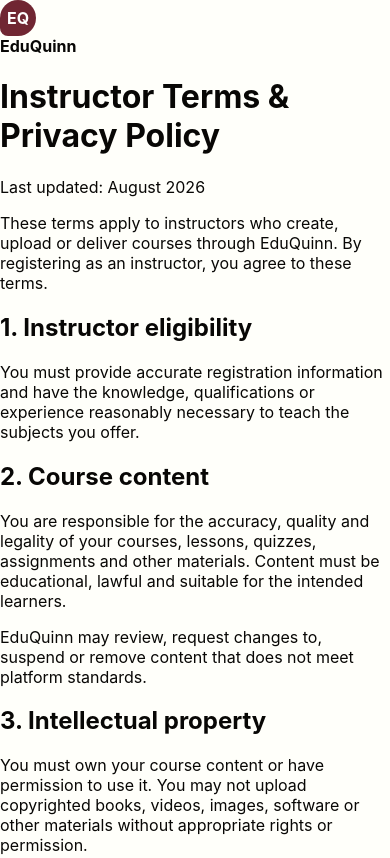
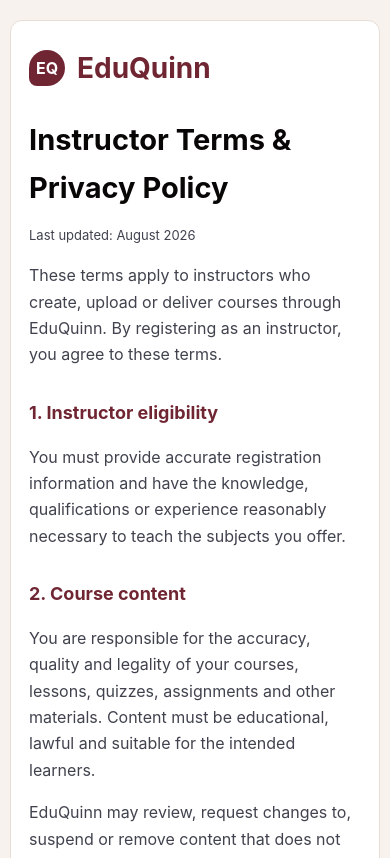
Before and after one commit to Gwen30/eduquinn-production, a website: page public/instructor-policy.html in a window 390 px wide. Shown: the top 858 px of the page. Drawn offline with Linux system fonts and the light colour scheme.

Commit message:
Add styles for policy page and card components

```diff
--- a/public/styles.css
+++ b/public/styles.css
@@ -1260,3 +1260,75 @@ html,body{max-width:100%;overflow-x:hidden;font-family:Inter,Arial,sans-serif}
     min-height: 46px !important;
   }
 }
+
+.policy-page {
+  min-height: 100vh;
+  background: #f7f2ed;
+  padding: 40px 18px 70px;
+}
+
+.policy-card {
+  width: min(850px, 100%);
+  margin: auto;
+  background: white;
+  border: 1px solid var(--line);
+  border-radius: 18px;
+  padding: 42px;
+  line-height: 1.65;
+}
+
+.policy-brand {
+  display: inline-flex;
+  align-items: center;
+  gap: 12px;
+  margin-bottom: 25px;
+}
+
+.policy-brand strong {
+  font-size: 28px;
+  color: var(--burgundy);
+}
+
+.policy-card h1 {
+  font-size: 38px;
+  margin: 0 0 5px;
+}
+
+.policy-card h2 {
+  font-size: 20px;
+  margin-top: 30px;
+  color: var(--burgundy);
+}
+
+.policy-card p,
+.policy-card li {
+  color: var(--slate);
+}
+
+.policy-card a {
+  color: var(--burgundy);
+  font-weight: 700;
+}
+
+.policy-updated {
+  font-size: 13px;
+}
+
+@media (max-width: 600px) {
+  .policy-page {
+    padding: 20px 10px 40px;
+  }
+
+  .policy-card {
+    padding: 24px 18px;
+    border-radius: 12px;
+  }
+
+  .policy-card h1 {
+    font-size: 29px;
+  }
+
+  .policy-card h2 {
+    font-size: 18px;
+  }
+}
```
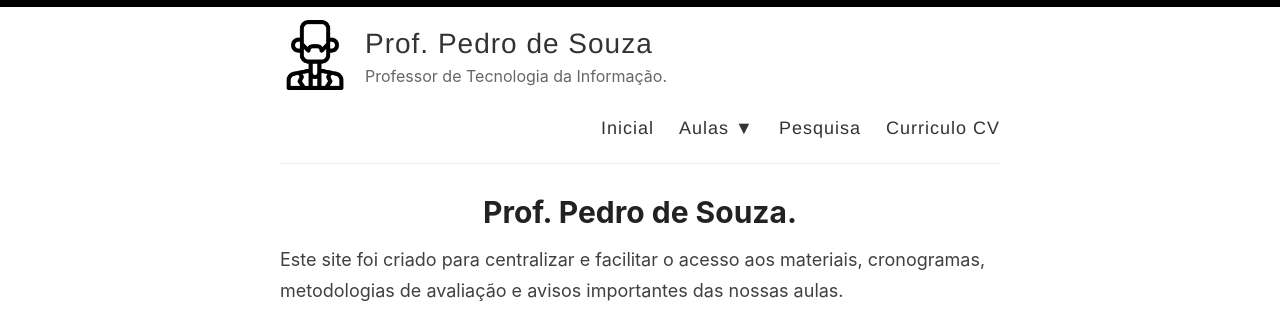
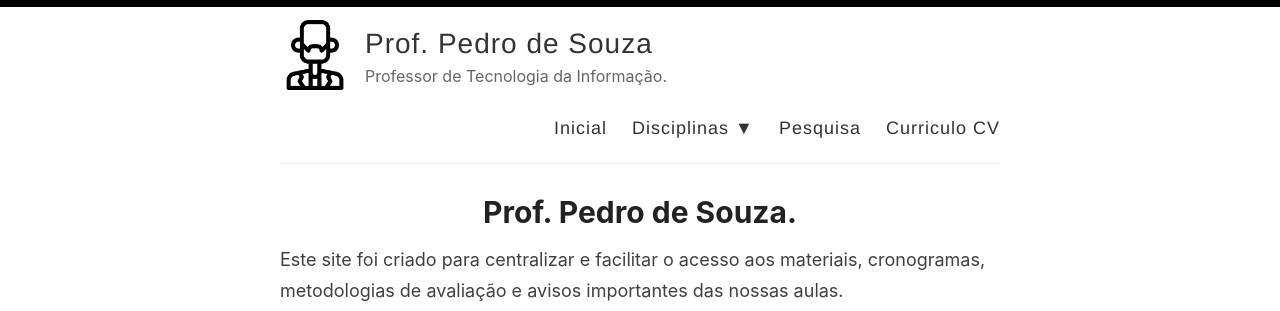
Before and after one commit to prgsouza/prgsouza.github.io, a Jekyll site: the page built from index.md, in a window 1280 px wide. Shown: the top 311 px of the page. Built offline with Jekyll 4.4.1, drawn with Linux system fonts in a browser that asks for light colours.

Commit message:
Update dropdown menu to include universities and disciplines

```diff
--- a/_layouts/default.html
+++ b/_layouts/default.html
@@ -31,13 +31,17 @@
   <a href="{{ site.baseurl }}/">Inicial</a>
 
   <div class="dropdown">
-    <button class="dropbtn">Aulas ▼</button>
+    <button class="dropbtn">Disciplinas ▼</button>
     <div class="dropdown-content">
-      {% for instituicao in site.aulas_menu %}
-        <div class="dropdown-header">{{ instituicao.universidade }}</div>
-        {% for disciplina in instituicao.disciplinas %}
-          <a href="{{ site.baseurl }}{{ disciplina.url }}">{{ disciplina.nome }}</a>
-        {% endfor %}
+      {% for univ in site.menu_universidades %}
+        <div class="nested-dropdown">
+          <a href="#" class="nested-dropbtn">{{ univ.nome }} &raquo;</a>
+          <div class="nested-content">
+            {% for disc in univ.disciplinas %}
+              <a href="{{ site.baseurl }}{{ disc.url }}">{{ disc.nome }}</a>
+            {% endfor %}
+          </div>
+        </div>
       {% endfor %}
     </div>
   </div>
```
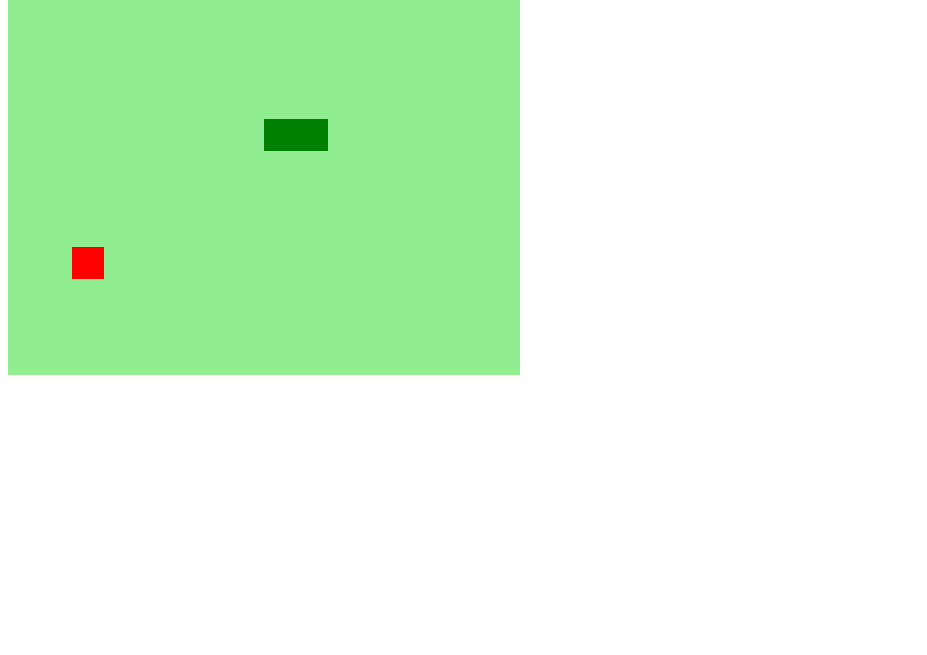
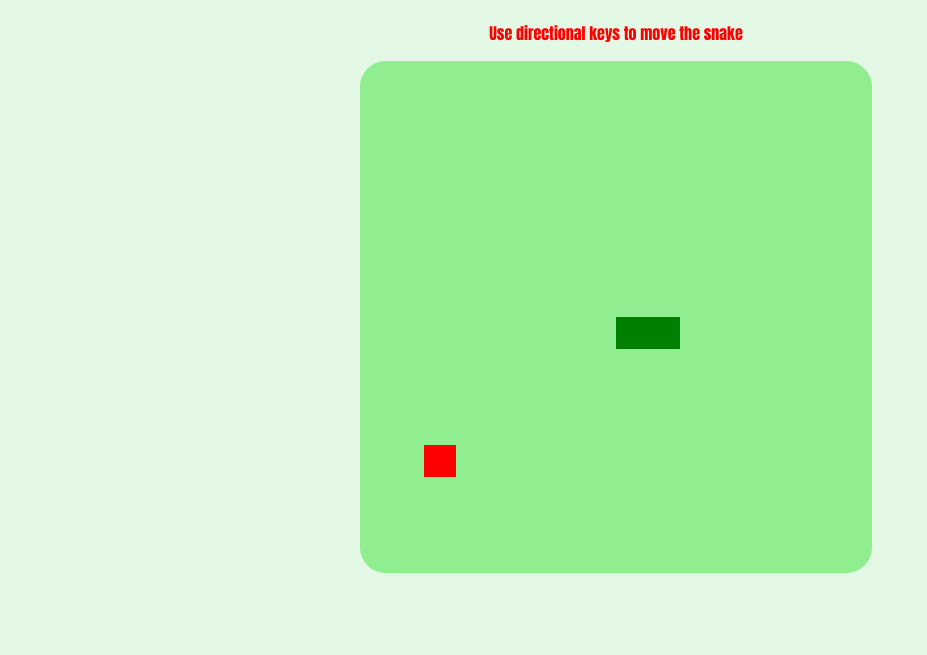
Before and after one commit to cledman/javascript-snake-game, a plain HTML site: page index.html in a window 1280 px wide. Shown: the part 145-800 px from the top of the page, without its empty margins (0-927 px from the left). Drawn offline with Linux system fonts and the light colour scheme.

Commit message:
Changes on styles and readme created.

```diff
--- /dev/null
+++ b/css/style.css
@@ -0,0 +1,20 @@
+body {
+  align-items: center;
+  background-color: rgb(228, 248, 230);
+  color: rgb(47, 129, 15);
+  display: flex;
+  flex-direction: column;
+  font-family: "Anton", sans-serif;
+  height: 95vh;
+  justify-content: center;
+  width: 95vw;
+}
+
+p {
+  color: red;
+  font-weight: 100;
+}
+
+#snake {
+  border-radius: 5%;
+}
--- a/index.html
+++ b/index.html
@@ -5,9 +5,16 @@
     <meta charset="UTF-8" />
     <meta name="viewport" content="width=device-width, initial-scale=1.0" />
     <title>Snake game</title>
+    <link rel="stylesheet" href="css/style.css" />
+    <link
+      href="https://fonts.googleapis.com/css2?family=Anton&display=swap"
+      rel="stylesheet"
+    />
     <script defer src="js/script.js"></script>
   </head>
   <body>
+    <h1>Snake Game!</h1>
+    <p>Use directional keys to move the snake</p>
     <canvas id="snake" width="512" height="512"> </canvas>
   </body>
 </html>
--- a/js/script.js
+++ b/js/script.js
@@ -47,6 +47,14 @@ function startGame() {
   if (snake[0].y > 15 * box && direction == "down") snake[0].y = 0;
   if (snake[0].y < 0 && direction == "up") snake[0].y = 16 * box;
 
+  //started from 1 because the 0 position is the snake´s head.
+  for (i = 1; i < snake.length; i++) {
+    if (snake[0].x == snake[i].x && snake[0].y == snake[i].y) {
+      clearInterval(game);
+      alert("Game Over :( ");
+    }
+  }
+
   createBG();
   createSnake();
   createFood();
```
Also changed, not shown: .github/preview.gif (added), 1 other file.
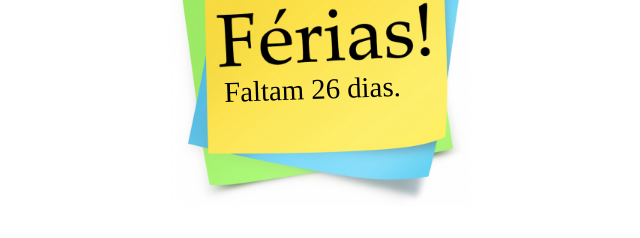
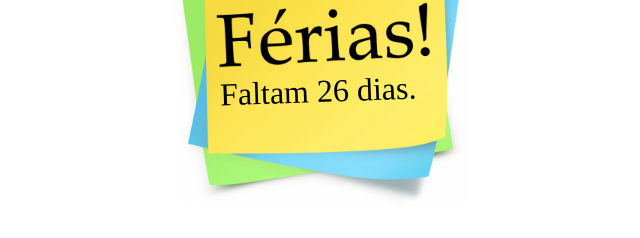
Before and after one commit to acaciosouzadasilva/ferias, a plain HTML site: page index.html in a window 1280 px wide. Shown: the part 342-580 px from the top of the page, 320-960 px from the left. Drawn offline with Linux system fonts and the light colour scheme.

Commit message:
Update style.css

```diff
--- a/style.css
+++ b/style.css
@@ -23,8 +23,8 @@ img{
 #contador{
     position: absolute;
     text-align: center;
-    font-size:1.8rem;
+    font-size:2rem;
     top:55%;
-    left:26%;
+    left:25%;
     transform: rotate(-2deg);
 }
```
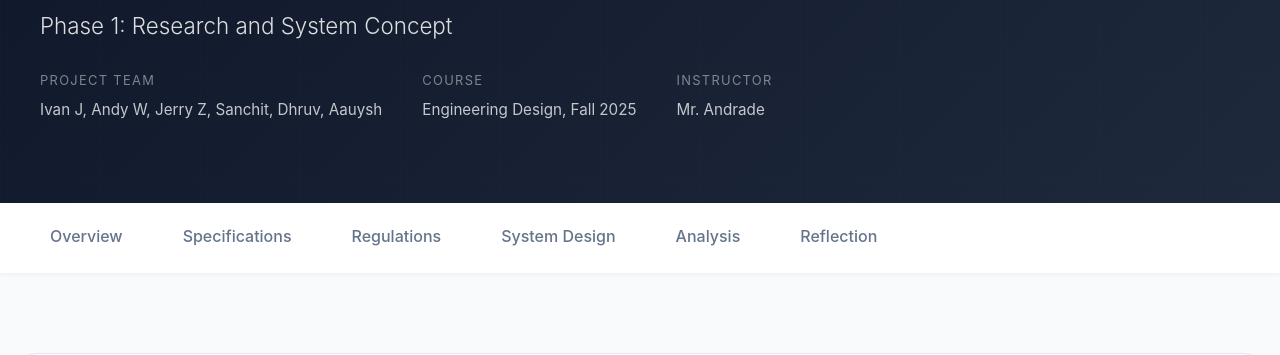
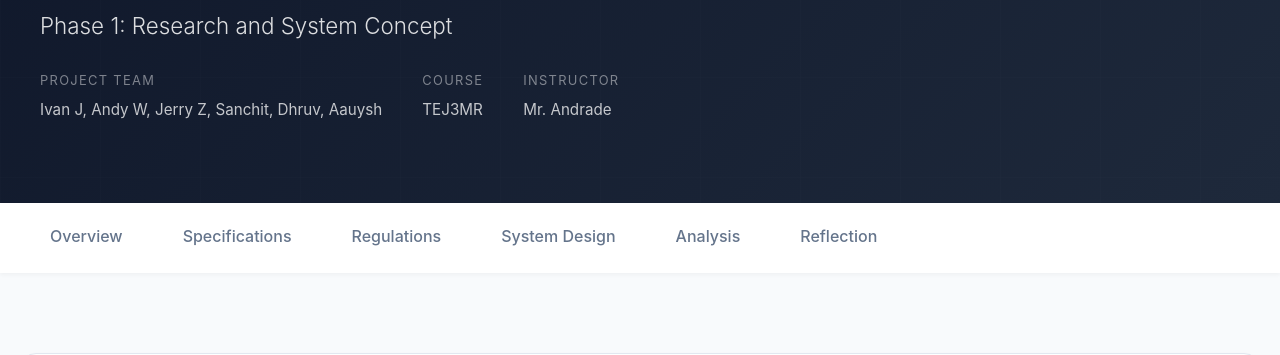
Before and after one commit to sanchitkhope3/TractorSegwayProject, a plain HTML site: page index.html in a window 1280 px wide. Shown: the part 223-578 px from the top of the page. Drawn offline with Linux system fonts and the light colour scheme.

Commit message:
Update course name to TEJ3MR

```diff
--- a/index.html
+++ b/index.html
@@ -880,7 +880,7 @@
                 </div>
                 <div class="meta-item">
                     <div class="meta-label">Course</div>
-                    <div>Engineering Design, Fall 2025</div>
+                    <div>TEJ3MR</div>
                 </div>
                 <div class="meta-item">
                     <div class="meta-label">Instructor</div>
```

▶ Work to be completed: If a line above contains the string "card", count it, then give the total and nothing else.

▶ Expected output: 10